Brave New World Sometimes very advanced societies overlook the necessities of the individual. In the book Brave New World, Aldous Huxley creates two distinct societies: the Savages and the Fordians. The Fordians are technologically sophisticated, unlike the Savages. However, it is obvious that, overall, the Savages have more practical abilities, have more, complicated, ideals, and are much more advanced emotionally, which all help the individual to grow. The Savage Reservation provides more opportunities for personal growth than does the Fordian society. Throughout the story, it is
shown how the Fordian society is much more advanced technologically than the Savage Reservation. Because the Reservation is not fully equipped with well-developed machinery to do all their work for them, they must learn to do it themselves. Unlike the Fordians, the Savages are taught functional skills, such as stitching up simple tears and weaving. In the story Mitsima, an old man from the reservation, teaches John the Savage how to make a clay pot, using nothing but a lump of clay and his own two hands. This is a very practical and useful tool. The Savages are taught to cook for themselves, and to clean for themselves. These teachings help the individual to grow practically. The Savages also bestow good ideals in their people from which they can learn, understand, and grow. One of the most important things that the Savages are taught is self-control. The Whipping Ceremony is a good example of this. In this ceremony a young man was whipped to death in front of a large audience and throughout it he “made no sound…[and] walked on at the same slow, steady pace” (97). The man is taught that to show his strength he must use the uttermost limits of his self-control. They are also taught self-control in how they are prohibited free sex. They must learn restraint through their lust and desires. It is shown how capable the Savages are when controlling themselves in chapter 13. Lenina, whom John loves and desires more than anything in the world, is proclaiming herself to John, and yet he restrains himself because they are not married. The Savages are also taught
The Future as Portrayed in Brave New World
The Future as Portrayed in Brave New World

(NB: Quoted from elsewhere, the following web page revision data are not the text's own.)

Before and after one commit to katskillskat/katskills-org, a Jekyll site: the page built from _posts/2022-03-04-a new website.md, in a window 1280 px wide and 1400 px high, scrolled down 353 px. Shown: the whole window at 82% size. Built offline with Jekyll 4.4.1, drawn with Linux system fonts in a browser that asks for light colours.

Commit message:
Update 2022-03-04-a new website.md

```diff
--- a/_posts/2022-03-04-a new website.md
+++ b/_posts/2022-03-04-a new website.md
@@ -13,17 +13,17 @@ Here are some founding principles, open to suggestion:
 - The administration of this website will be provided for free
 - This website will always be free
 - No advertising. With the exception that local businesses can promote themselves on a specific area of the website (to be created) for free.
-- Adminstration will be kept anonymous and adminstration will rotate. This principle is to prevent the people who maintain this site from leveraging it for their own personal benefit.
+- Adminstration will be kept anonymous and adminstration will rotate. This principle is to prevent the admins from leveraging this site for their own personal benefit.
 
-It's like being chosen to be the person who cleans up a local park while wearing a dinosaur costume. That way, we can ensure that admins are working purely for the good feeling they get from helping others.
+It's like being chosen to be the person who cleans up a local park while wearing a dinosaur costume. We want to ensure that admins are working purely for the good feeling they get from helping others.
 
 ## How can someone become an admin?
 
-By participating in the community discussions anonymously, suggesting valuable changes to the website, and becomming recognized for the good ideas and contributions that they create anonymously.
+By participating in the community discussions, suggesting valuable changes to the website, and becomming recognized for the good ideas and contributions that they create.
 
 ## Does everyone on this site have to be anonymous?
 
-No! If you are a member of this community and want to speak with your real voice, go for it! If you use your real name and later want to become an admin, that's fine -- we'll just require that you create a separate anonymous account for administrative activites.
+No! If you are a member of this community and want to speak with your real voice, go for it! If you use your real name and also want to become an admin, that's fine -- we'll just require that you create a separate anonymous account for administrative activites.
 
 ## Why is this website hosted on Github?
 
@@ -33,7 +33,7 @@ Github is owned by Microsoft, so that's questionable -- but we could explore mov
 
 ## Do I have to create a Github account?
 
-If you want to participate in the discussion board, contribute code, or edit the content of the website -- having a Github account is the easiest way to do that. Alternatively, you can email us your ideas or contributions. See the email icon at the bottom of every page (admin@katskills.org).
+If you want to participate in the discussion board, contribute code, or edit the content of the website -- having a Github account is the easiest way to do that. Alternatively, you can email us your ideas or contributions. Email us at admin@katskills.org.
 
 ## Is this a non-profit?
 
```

Aldous Huxley’s Brave New World opens in a technically advanced future world. In the beginning of this book, we see the Director of World Hatcheries lead the new hatchery students on a tour of a Conditioning Center in London where babies are produced in bottles and pre-sorted to determine which class level they will be born into. These class level range from Alpha-plus, the highest level, to Epsilon-minus, the lowest. There are no parents, and babies are conditioned from birth to learn certain behaviors. All diseases have been eliminated, and when people are feeling down, they just take soma, a wonder drug. Also, people are conditioned from birth not to love one person, so there is no marriage and most people have many lovers. There is no God; instead, Henry Ford is worshipped as the god Ford. Another accomplishment of this society is the elimination of aging. Bernard Marx has unorthodox viewpoints and is outcast as an eccentric. He likes being alone, but in this society being alone is discouraged. His isolation from society has made him very different from everyone else. His only friend is Helmholtz Watson, an accomplished intellect who writes government propaganda. Watson has grown war of life as it is, and his supervisors have him under close watch. Two co-workers are discussing Lenina Crowne, another worker, in a changing room. They act as if she were property, able to be bought and sold. Bernard is disgusted by this, so he decides to ask Lenina to go to a Savage Reservation in New Mexico. Bernard visits the Director for permission to go. The Director tells a story of when he went to a Savage Reservation with Linda, a pretty colleague. During their visit,Linda was lost, and the Director had to leave. So Bernard and Lenina go to the Savage Reservation, which is inhabited by Indians. They quickly find Linda among the Indians. At first they do not realize who she is, but she explains what happened. Linda is aged and obese. Also, Linda has a son named John who is the Director’s child. John is educated and mature, having read Shakespeare (forbidden in civilization). Bernard takes the two back to London for study. Once back, Linda takes too much soma, so she falls into a coma. John is displayed by Bernard, who becomes a hero.